Information provided section start

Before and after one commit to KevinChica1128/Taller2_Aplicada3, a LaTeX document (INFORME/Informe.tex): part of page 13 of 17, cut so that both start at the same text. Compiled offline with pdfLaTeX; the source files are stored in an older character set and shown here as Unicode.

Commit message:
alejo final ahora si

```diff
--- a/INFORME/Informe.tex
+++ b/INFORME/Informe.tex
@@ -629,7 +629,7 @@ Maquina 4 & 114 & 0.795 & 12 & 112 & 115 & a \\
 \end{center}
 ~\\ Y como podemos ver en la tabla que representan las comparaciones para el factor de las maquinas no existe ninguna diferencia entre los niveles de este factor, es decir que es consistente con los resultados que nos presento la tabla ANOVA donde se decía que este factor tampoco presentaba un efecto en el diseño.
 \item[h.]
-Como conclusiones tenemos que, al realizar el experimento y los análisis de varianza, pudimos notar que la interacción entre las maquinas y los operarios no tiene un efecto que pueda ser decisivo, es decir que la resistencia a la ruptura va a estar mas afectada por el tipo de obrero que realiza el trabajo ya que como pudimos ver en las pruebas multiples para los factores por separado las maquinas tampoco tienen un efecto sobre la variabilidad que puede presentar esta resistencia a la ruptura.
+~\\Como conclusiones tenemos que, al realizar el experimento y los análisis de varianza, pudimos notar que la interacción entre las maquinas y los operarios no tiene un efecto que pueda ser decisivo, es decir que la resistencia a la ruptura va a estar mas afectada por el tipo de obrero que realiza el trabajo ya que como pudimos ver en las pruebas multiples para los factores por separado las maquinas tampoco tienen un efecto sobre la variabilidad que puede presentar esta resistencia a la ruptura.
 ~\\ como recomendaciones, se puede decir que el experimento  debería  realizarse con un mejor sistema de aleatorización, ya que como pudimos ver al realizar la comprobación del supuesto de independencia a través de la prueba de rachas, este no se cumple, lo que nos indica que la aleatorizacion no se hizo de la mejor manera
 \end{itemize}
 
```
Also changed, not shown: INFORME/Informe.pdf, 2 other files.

Information provided section end

» Aim of the task
Please find all lines of the entries that hold the string "Informe" and copy them.

» Problem solution
Before and after one commit to KevinChica1128/Taller2_Aplicada3, a LaTeX document (INFORME/Informe.tex): part of page 13 of 17, cut so that both start at the same text. Compiled offline with pdfLaTeX; the source files are stored in an older character set and shown here as Unicode.
--- a/INFORME/Informe.tex
+++ b/INFORME/Informe.tex
Also changed, not shown: INFORME/Informe.pdf, 2 other files.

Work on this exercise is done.